-------- Dataset entries
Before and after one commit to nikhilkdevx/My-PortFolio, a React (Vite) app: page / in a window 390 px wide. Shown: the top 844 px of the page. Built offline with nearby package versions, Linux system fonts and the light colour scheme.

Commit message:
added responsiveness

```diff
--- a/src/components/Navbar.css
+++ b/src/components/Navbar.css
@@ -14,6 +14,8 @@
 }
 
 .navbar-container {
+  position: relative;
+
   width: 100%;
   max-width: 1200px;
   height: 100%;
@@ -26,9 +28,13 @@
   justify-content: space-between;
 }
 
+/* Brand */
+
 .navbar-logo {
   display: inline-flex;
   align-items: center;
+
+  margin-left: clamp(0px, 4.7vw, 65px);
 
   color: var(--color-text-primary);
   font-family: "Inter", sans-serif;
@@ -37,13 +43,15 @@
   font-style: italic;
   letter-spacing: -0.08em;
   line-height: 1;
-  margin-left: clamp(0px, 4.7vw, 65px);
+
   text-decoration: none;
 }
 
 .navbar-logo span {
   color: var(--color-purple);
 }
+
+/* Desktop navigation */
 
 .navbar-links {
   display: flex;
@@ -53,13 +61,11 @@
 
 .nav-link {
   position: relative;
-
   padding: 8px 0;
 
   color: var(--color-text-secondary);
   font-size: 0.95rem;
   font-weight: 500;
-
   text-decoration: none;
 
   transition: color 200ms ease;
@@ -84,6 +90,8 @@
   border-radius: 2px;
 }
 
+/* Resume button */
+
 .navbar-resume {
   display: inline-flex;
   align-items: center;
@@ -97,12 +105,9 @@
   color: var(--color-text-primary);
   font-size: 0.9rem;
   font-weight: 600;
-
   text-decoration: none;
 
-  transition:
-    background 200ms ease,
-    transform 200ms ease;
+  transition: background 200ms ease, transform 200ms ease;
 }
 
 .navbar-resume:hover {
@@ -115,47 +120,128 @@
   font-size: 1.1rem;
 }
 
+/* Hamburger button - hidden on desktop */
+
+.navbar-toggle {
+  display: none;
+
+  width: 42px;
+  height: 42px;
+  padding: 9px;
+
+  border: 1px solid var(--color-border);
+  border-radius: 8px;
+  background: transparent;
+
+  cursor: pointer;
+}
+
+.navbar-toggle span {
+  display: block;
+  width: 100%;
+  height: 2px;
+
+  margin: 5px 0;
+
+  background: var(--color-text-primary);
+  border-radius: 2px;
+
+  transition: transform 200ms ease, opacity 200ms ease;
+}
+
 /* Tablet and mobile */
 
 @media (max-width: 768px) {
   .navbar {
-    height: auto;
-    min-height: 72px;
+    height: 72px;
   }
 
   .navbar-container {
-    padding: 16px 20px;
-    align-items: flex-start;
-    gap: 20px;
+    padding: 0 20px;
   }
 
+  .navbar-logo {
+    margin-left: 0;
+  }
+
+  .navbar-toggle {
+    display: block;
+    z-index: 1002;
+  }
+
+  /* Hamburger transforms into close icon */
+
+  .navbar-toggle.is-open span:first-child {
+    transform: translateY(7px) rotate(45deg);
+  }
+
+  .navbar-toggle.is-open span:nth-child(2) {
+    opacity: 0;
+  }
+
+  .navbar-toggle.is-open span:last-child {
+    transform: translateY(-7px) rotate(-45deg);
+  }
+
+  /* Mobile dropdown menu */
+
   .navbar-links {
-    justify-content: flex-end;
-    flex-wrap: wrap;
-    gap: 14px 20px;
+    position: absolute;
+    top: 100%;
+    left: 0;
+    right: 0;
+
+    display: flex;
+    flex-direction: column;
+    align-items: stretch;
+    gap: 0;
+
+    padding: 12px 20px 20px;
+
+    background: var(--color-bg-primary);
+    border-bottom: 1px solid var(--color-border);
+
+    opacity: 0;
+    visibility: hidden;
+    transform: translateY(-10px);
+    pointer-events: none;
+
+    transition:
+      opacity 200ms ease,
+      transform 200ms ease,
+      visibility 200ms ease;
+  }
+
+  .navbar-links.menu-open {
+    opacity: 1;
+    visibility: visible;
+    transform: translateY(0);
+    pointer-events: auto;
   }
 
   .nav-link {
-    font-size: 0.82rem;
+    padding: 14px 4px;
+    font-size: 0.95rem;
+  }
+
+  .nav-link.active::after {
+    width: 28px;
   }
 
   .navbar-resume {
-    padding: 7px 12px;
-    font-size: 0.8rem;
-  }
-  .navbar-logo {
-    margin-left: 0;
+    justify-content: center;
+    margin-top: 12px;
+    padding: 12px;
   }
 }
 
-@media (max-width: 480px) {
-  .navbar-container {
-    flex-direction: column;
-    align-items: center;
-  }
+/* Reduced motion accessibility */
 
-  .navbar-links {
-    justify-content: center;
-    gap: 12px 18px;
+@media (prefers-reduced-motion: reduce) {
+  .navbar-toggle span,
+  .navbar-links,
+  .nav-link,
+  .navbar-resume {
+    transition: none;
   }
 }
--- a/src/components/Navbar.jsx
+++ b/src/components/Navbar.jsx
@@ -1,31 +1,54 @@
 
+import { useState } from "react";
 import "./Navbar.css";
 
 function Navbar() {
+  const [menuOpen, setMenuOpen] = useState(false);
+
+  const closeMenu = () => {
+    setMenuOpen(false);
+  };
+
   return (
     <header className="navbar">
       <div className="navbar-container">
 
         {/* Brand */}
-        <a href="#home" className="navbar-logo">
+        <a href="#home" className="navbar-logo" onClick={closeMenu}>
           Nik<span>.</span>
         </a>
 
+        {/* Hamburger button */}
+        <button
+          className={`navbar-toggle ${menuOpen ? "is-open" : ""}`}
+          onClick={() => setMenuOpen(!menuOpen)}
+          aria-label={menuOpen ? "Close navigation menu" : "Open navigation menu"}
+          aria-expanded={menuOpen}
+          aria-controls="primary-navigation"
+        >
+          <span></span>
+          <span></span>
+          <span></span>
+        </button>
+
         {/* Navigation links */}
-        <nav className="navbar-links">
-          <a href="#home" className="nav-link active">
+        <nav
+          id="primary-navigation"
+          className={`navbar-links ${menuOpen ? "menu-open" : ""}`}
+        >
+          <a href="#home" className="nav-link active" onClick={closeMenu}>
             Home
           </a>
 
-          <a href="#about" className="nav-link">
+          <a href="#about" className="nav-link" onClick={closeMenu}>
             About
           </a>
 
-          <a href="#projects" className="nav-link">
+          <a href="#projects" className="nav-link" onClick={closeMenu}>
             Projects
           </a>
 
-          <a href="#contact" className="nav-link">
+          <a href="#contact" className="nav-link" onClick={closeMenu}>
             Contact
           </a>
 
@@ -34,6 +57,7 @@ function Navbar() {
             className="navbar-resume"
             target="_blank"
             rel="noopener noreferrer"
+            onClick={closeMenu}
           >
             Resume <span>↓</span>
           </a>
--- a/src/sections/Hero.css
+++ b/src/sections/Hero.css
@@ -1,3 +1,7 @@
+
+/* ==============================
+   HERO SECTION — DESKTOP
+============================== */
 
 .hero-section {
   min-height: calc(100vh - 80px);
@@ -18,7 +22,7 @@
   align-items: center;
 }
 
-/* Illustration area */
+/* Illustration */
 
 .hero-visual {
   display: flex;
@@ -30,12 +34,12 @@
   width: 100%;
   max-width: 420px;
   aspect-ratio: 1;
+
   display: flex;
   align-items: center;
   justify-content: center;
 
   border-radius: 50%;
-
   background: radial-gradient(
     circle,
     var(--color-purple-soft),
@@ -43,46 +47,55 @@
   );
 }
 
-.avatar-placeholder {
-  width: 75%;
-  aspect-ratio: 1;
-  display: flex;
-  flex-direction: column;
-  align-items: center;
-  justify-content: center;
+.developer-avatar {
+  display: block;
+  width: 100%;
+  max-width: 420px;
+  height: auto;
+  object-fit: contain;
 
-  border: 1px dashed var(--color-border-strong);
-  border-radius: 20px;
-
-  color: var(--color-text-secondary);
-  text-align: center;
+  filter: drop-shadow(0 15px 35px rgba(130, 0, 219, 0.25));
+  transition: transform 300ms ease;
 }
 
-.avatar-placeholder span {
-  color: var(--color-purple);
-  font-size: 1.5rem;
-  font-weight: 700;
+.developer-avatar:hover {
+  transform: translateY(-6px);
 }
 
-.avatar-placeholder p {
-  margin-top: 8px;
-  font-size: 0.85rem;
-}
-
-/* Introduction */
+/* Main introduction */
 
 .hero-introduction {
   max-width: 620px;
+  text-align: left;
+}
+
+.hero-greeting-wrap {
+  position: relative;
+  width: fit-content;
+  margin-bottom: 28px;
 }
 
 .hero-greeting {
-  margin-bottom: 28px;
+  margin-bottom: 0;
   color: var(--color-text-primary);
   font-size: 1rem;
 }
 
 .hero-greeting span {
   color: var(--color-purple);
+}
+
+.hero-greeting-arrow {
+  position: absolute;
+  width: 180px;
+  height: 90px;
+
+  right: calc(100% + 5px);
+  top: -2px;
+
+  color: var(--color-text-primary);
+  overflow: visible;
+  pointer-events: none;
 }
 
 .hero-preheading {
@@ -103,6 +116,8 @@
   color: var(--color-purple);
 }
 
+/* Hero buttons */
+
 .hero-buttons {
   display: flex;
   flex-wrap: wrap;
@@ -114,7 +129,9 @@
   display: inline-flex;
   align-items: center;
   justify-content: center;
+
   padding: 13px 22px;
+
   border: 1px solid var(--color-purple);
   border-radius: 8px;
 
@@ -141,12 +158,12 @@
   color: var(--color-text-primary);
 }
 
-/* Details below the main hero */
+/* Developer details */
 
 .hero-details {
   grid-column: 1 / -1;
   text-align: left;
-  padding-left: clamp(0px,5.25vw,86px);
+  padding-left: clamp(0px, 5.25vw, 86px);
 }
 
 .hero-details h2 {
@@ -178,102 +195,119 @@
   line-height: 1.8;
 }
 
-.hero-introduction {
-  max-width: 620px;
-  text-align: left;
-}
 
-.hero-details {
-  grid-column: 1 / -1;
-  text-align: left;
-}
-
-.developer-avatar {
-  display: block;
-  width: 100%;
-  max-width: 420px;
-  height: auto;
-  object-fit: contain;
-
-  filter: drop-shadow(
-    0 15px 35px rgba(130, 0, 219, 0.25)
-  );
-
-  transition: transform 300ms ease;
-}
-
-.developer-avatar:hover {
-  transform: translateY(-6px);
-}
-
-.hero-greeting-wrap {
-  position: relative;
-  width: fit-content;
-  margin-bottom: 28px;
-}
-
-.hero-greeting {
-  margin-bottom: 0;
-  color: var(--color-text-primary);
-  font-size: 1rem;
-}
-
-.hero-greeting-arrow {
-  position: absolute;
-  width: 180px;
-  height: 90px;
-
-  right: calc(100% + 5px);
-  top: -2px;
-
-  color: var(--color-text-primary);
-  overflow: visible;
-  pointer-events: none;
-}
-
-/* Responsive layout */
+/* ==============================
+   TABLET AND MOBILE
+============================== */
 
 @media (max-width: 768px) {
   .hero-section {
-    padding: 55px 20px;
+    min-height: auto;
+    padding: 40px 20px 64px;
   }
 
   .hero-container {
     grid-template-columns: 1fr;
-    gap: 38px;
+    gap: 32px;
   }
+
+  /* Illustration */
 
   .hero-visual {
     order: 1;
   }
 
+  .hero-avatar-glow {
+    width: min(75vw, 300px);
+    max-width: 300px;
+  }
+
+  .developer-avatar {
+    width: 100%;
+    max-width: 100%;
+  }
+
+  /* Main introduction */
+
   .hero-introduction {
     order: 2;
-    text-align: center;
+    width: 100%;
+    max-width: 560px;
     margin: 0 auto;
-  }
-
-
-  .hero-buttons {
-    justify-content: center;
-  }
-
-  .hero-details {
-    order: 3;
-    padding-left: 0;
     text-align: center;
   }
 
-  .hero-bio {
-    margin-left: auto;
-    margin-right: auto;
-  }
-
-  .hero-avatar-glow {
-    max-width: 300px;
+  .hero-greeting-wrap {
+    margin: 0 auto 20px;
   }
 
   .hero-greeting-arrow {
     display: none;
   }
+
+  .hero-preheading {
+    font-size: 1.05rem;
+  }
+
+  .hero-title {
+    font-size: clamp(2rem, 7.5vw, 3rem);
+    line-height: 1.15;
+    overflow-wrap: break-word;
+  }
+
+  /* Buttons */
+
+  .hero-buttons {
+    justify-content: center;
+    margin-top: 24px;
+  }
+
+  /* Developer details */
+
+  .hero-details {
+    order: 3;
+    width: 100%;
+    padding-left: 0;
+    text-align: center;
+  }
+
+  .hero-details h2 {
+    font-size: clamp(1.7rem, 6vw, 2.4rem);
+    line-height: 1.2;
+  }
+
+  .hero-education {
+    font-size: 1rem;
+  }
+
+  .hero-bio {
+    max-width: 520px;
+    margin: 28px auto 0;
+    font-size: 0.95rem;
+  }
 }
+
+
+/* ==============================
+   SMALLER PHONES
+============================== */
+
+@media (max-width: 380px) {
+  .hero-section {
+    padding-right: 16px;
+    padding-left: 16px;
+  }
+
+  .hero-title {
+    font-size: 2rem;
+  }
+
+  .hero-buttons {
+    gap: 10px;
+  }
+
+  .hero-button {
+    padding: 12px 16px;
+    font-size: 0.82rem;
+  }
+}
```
----------------
(Required action): In the entries above, how many lines hold the word "toggle"? State the number only.

(Your solution): 8